Start of Supplied material

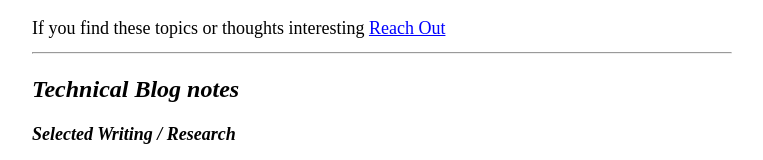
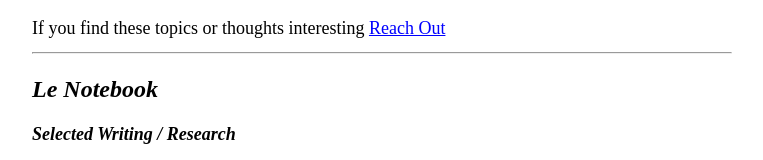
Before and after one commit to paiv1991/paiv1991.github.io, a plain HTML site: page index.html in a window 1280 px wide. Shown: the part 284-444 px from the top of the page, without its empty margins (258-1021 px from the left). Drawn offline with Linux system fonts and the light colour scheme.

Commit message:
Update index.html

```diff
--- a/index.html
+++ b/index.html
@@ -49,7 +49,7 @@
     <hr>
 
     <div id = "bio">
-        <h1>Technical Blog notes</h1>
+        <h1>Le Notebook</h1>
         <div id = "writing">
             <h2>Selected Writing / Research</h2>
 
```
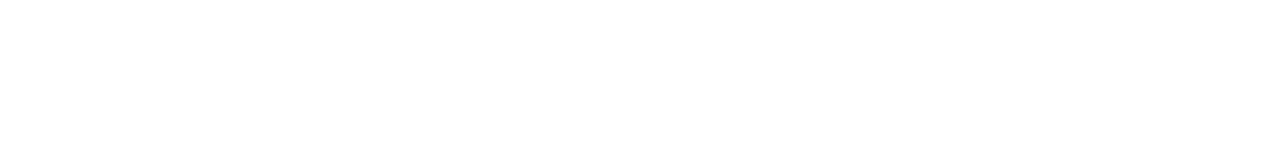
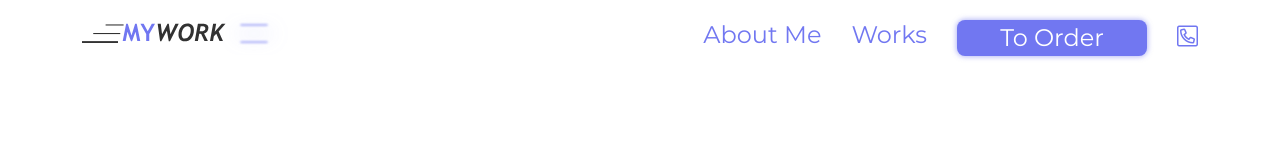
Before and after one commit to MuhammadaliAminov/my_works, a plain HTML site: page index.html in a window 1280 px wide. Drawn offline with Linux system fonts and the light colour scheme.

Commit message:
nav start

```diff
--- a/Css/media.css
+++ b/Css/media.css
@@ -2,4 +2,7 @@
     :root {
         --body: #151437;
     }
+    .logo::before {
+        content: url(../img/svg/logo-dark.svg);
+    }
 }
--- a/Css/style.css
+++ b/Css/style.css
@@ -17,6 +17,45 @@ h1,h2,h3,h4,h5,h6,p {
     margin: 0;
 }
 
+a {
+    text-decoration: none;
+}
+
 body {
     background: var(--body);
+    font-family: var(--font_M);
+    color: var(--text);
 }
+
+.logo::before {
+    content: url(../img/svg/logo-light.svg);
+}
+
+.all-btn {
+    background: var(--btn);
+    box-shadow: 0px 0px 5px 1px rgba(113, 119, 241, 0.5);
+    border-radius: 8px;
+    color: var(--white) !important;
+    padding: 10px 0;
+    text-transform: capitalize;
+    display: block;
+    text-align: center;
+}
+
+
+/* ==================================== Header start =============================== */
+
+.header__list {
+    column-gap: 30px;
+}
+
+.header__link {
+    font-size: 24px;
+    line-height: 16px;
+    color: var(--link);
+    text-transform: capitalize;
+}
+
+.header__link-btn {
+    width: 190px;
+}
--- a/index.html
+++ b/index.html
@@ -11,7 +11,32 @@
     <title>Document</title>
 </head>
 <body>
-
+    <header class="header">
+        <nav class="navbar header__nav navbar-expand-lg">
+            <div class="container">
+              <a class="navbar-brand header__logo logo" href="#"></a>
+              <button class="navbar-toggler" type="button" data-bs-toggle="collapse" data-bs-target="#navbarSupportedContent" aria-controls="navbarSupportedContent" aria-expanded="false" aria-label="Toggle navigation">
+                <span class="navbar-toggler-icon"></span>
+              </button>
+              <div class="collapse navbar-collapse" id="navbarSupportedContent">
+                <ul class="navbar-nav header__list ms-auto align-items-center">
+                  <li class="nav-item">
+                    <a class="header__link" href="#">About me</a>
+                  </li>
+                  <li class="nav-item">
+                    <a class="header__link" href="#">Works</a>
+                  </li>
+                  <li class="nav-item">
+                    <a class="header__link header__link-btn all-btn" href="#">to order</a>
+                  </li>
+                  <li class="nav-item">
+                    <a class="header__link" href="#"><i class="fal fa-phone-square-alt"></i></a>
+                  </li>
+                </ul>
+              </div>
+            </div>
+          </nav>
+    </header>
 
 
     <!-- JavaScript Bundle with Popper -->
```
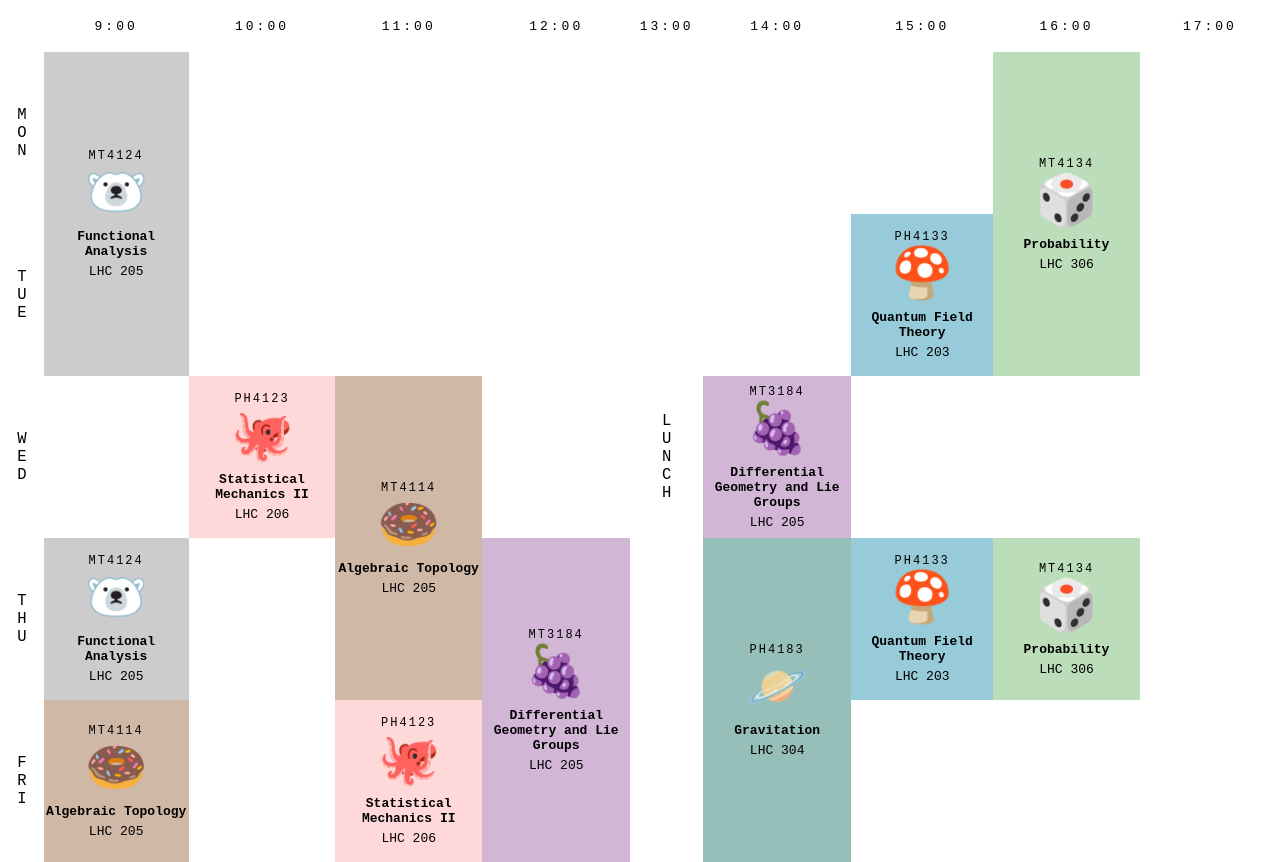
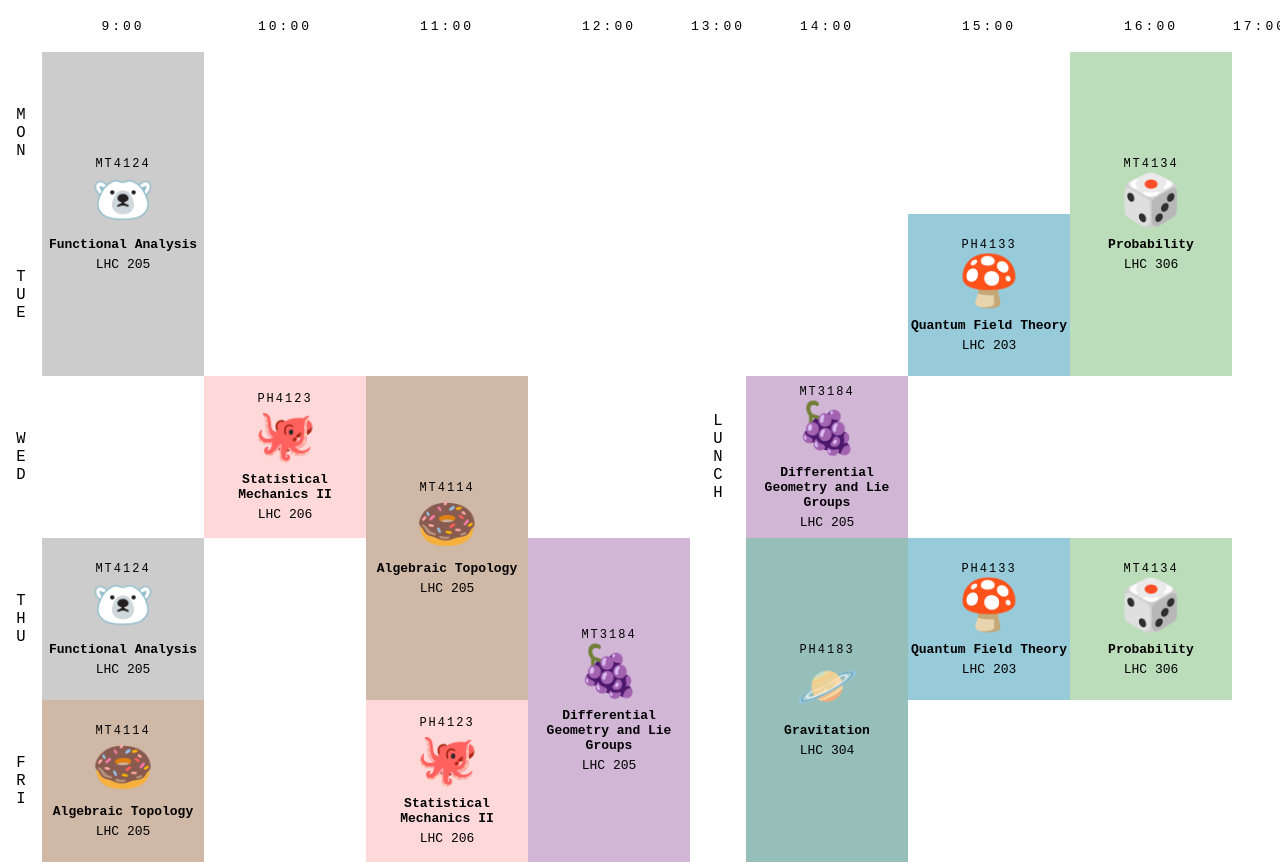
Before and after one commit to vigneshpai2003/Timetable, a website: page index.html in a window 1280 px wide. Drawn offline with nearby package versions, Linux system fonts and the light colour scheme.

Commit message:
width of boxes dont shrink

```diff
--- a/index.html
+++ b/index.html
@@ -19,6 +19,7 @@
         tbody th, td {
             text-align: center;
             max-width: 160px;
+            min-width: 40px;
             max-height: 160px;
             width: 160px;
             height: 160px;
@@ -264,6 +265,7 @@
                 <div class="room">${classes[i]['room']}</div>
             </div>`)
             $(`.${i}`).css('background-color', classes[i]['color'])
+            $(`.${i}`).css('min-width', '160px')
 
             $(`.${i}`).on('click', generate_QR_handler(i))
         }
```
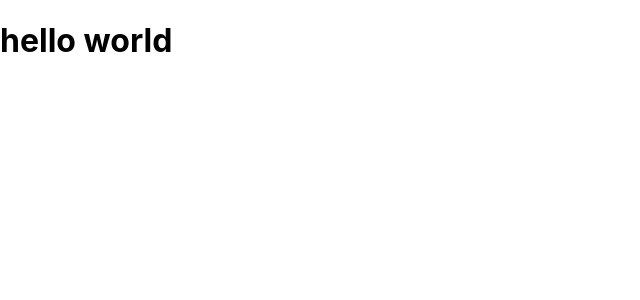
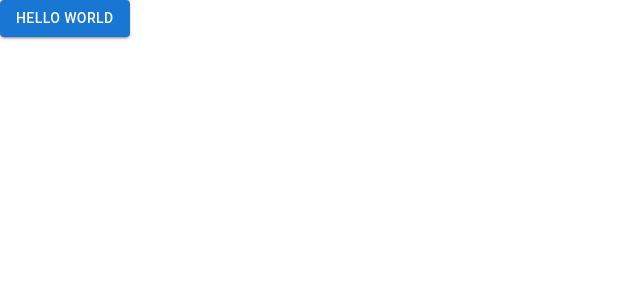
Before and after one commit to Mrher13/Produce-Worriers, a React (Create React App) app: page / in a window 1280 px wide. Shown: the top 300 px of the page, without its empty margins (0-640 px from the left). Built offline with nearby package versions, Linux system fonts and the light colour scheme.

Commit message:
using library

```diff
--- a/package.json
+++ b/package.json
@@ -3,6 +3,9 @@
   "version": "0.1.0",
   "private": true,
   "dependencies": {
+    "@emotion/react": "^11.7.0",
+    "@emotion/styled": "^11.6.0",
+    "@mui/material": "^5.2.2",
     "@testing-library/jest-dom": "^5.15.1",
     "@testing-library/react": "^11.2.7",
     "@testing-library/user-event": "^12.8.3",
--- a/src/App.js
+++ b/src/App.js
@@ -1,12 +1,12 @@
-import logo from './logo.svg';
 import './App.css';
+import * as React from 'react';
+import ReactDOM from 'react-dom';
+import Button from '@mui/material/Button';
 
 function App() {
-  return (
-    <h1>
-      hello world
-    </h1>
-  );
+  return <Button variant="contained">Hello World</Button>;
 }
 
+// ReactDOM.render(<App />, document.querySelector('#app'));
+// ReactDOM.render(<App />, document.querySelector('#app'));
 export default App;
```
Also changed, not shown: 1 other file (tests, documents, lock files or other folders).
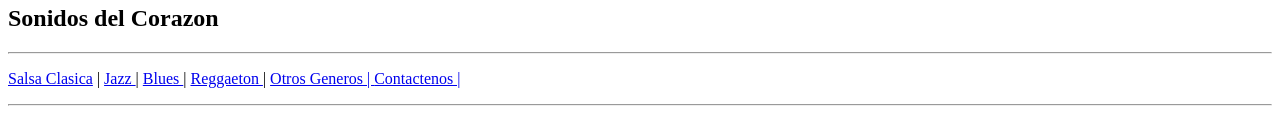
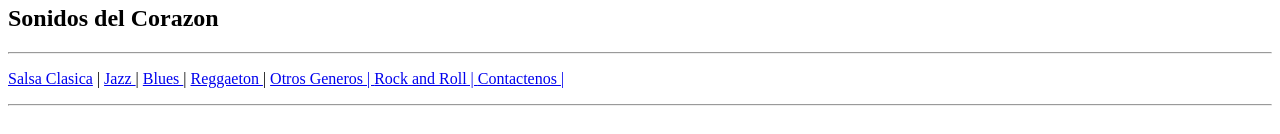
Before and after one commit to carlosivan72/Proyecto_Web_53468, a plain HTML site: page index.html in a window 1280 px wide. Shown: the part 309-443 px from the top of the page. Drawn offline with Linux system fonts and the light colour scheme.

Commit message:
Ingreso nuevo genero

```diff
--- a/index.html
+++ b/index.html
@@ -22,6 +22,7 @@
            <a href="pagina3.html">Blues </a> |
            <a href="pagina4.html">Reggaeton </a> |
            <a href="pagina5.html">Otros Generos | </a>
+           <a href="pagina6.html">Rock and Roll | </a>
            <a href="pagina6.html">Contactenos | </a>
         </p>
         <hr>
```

End of Supplied material

Instructions to follow -
Print the data above in full and exactly as it appears, skipping the pictures.

Answer section -
Before and after one commit to paiv1991/paiv1991.github.io, a plain HTML site: page index.html in a window 1280 px wide. Shown: the part 284-444 px from the top of the page, without its empty margins (258-1021 px from the left). Drawn offline with Linux system fonts and the light colour scheme.

Commit message:
Update index.html

```diff
--- a/index.html
+++ b/index.html
@@ -49,7 +49,7 @@
     <hr>
 
     <div id = "bio">
-        <h1>Technical Blog notes</h1>
+        <h1>Le Notebook</h1>
         <div id = "writing">
             <h2>Selected Writing / Research</h2>
 
```
Before and after one commit to MuhammadaliAminov/my_works, a plain HTML site: page index.html in a window 1280 px wide. Drawn offline with Linux system fonts and the light colour scheme.

Commit message:
nav start

```diff
--- a/Css/media.css
+++ b/Css/media.css
@@ -2,4 +2,7 @@
     :root {
         --body: #151437;
     }
+    .logo::before {
+        content: url(../img/svg/logo-dark.svg);
+    }
 }
--- a/Css/style.css
+++ b/Css/style.css
@@ -17,6 +17,45 @@ h1,h2,h3,h4,h5,h6,p {
     margin: 0;
 }
 
+a {
+    text-decoration: none;
+}
+
 body {
     background: var(--body);
+    font-family: var(--font_M);
+    color: var(--text);
 }
+
+.logo::before {
+    content: url(../img/svg/logo-light.svg);
+}
+
+.all-btn {
+    background: var(--btn);
+    box-shadow: 0px 0px 5px 1px rgba(113, 119, 241, 0.5);
+    border-radius: 8px;
+    color: var(--white) !important;
+    padding: 10px 0;
+    text-transform: capitalize;
+    display: block;
+    text-align: center;
+}
+
+
+/* ==================================== Header start =============================== */
+
+.header__list {
+    column-gap: 30px;
+}
+
+.header__link {
+    font-size: 24px;
+    line-height: 16px;
+    color: var(--link);
+    text-transform: capitalize;
+}
+
+.header__link-btn {
+    width: 190px;
+}
--- a/index.html
+++ b/index.html
@@ -11,7 +11,32 @@
     <title>Document</title>
 </head>
 <body>
-
+    <header class="header">
+        <nav class="navbar header__nav navbar-expand-lg">
+            <div class="container">
+              <a class="navbar-brand header__logo logo" href="#"></a>
+              <button class="navbar-toggler" type="button" data-bs-toggle="collapse" data-bs-target="#navbarSupportedContent" aria-controls="navbarSupportedContent" aria-expanded="false" aria-label="Toggle navigation">
+                <span class="navbar-toggler-icon"></span>
+              </button>
+              <div class="collapse navbar-collapse" id="navbarSupportedContent">
+                <ul class="navbar-nav header__list ms-auto align-items-center">
+                  <li class="nav-item">
+                    <a class="header__link" href="#">About me</a>
+                  </li>
+                  <li class="nav-item">
+                    <a class="header__link" href="#">Works</a>
+                  </li>
+                  <li class="nav-item">
+                    <a class="header__link header__link-btn all-btn" href="#">to order</a>
+                  </li>
+                  <li class="nav-item">
+                    <a class="header__link" href="#"><i class="fal fa-phone-square-alt"></i></a>
+                  </li>
+                </ul>
+              </div>
+            </div>
+          </nav>
+    </header>
 
 
     <!-- JavaScript Bundle with Popper -->
```
Before and after one commit to vigneshpai2003/Timetable, a website: page index.html in a window 1280 px wide. Drawn offline with nearby package versions, Linux system fonts and the light colour scheme.

Commit message:
width of boxes dont shrink

```diff
--- a/index.html
+++ b/index.html
@@ -19,6 +19,7 @@
         tbody th, td {
             text-align: center;
             max-width: 160px;
+            min-width: 40px;
             max-height: 160px;
             width: 160px;
             height: 160px;
@@ -264,6 +265,7 @@
                 <div class="room">${classes[i]['room']}</div>
             </div>`)
             $(`.${i}`).css('background-color', classes[i]['color'])
+            $(`.${i}`).css('min-width', '160px')
 
             $(`.${i}`).on('click', generate_QR_handler(i))
         }
```
Before and after one commit to Mrher13/Produce-Worriers, a React (Create React App) app: page / in a window 1280 px wide. Shown: the top 300 px of the page, without its empty margins (0-640 px from the left). Built offline with nearby package versions, Linux system fonts and the light colour scheme.

Commit message:
using library

```diff
--- a/package.json
+++ b/package.json
@@ -3,6 +3,9 @@
   "version": "0.1.0",
   "private": true,
   "dependencies": {
+    "@emotion/react": "^11.7.0",
+    "@emotion/styled": "^11.6.0",
+    "@mui/material": "^5.2.2",
     "@testing-library/jest-dom": "^5.15.1",
     "@testing-library/react": "^11.2.7",
     "@testing-library/user-event": "^12.8.3",
--- a/src/App.js
+++ b/src/App.js
@@ -1,12 +1,12 @@
-import logo from './logo.svg';
 import './App.css';
+import * as React from 'react';
+import ReactDOM from 'react-dom';
+import Button from '@mui/material/Button';
 
 function App() {
-  return (
-    <h1>
-      hello world
-    </h1>
-  );
+  return <Button variant="contained">Hello World</Button>;
 }
 
+// ReactDOM.render(<App />, document.querySelector('#app'));
+// ReactDOM.render(<App />, document.querySelector('#app'));
 export default App;
```
Also changed, not shown: 1 other file (tests, documents, lock files or other folders).
Before and after one commit to carlosivan72/Proyecto_Web_53468, a plain HTML site: page index.html in a window 1280 px wide. Shown: the part 309-443 px from the top of the page. Drawn offline with Linux system fonts and the light colour scheme.

Commit message:
Ingreso nuevo genero

```diff
--- a/index.html
+++ b/index.html
@@ -22,6 +22,7 @@
            <a href="pagina3.html">Blues </a> |
            <a href="pagina4.html">Reggaeton </a> |
            <a href="pagina5.html">Otros Generos | </a>
+           <a href="pagina6.html">Rock and Roll | </a>
            <a href="pagina6.html">Contactenos | </a>
         </p>
         <hr>
```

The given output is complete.